Task objective | Copy each line below as it stands, but skip any picture it contains.

BEGIN Source data

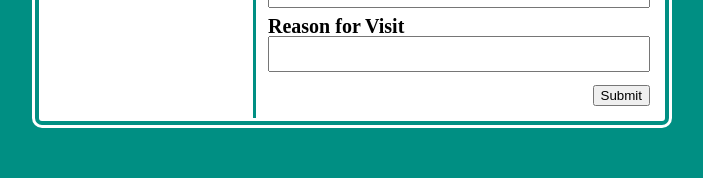
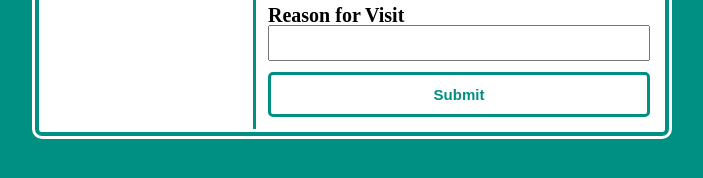
Before and after one commit to techonomics69/landing-page-dentist, a website: page index.html in a window 1280 px wide. Shown: the part 416-594 px from the top of the page, without its empty margins (288-991 px from the left). Drawn offline with Linux system fonts and the light colour scheme; a web font is replaced by a local one.

Commit message:
button:hover and button:active styles added

```diff
--- a/index.html
+++ b/index.html
@@ -50,7 +50,7 @@
           <textarea required></textarea>
         </div>
         <div class="form-cell fullwidth buttons">
-          <button>Submit</button>
+          <button class="submit">Submit</button>
         </div>
       </form>
     </div>
--- a/style.css
+++ b/style.css
@@ -1,6 +1,6 @@
 :root {
   --teal: #008F83;
-  --white: #FFFFFF;
+  --white: white;
 }
 
 * {
@@ -98,6 +98,31 @@ textarea {
   text-align: right;
 }
 
+.submit {
+  width: 100%;
+  height: 3em;
+
+  font-size: 0.75em;
+  font-weight: bold;
+
+  border: 3px solid var(--teal);
+  border-radius: 5px;
+
+  background-color: var(--white);
+  color: var(--teal);
+}
+
+.submit:hover,
+.submit:focus {
+  background-color: var(--teal);
+  color: var(--white);
+}
+
+.submit:active {
+  border: 5px double var(--white);
+  border-radius: 10px;
+}
+
 footer {
   display: fixed;
 }
```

END Source data

The answer |
Before and after one commit to techonomics69/landing-page-dentist, a website: page index.html in a window 1280 px wide. Shown: the part 416-594 px from the top of the page, without its empty margins (288-991 px from the left). Drawn offline with Linux system fonts and the light colour scheme; a web font is replaced by a local one.

Commit message:
button:hover and button:active styles added

```diff
--- a/index.html
+++ b/index.html
@@ -50,7 +50,7 @@
           <textarea required></textarea>
         </div>
         <div class="form-cell fullwidth buttons">
-          <button>Submit</button>
+          <button class="submit">Submit</button>
         </div>
       </form>
     </div>
--- a/style.css
+++ b/style.css
@@ -1,6 +1,6 @@
 :root {
   --teal: #008F83;
-  --white: #FFFFFF;
+  --white: white;
 }
 
 * {
@@ -98,6 +98,31 @@ textarea {
   text-align: right;
 }
 
+.submit {
+  width: 100%;
+  height: 3em;
+
+  font-size: 0.75em;
+  font-weight: bold;
+
+  border: 3px solid var(--teal);
+  border-radius: 5px;
+
+  background-color: var(--white);
+  color: var(--teal);
+}
+
+.submit:hover,
+.submit:focus {
+  background-color: var(--teal);
+  color: var(--white);
+}
+
+.submit:active {
+  border: 5px double var(--white);
+  border-radius: 10px;
+}
+
 footer {
   display: fixed;
 }
```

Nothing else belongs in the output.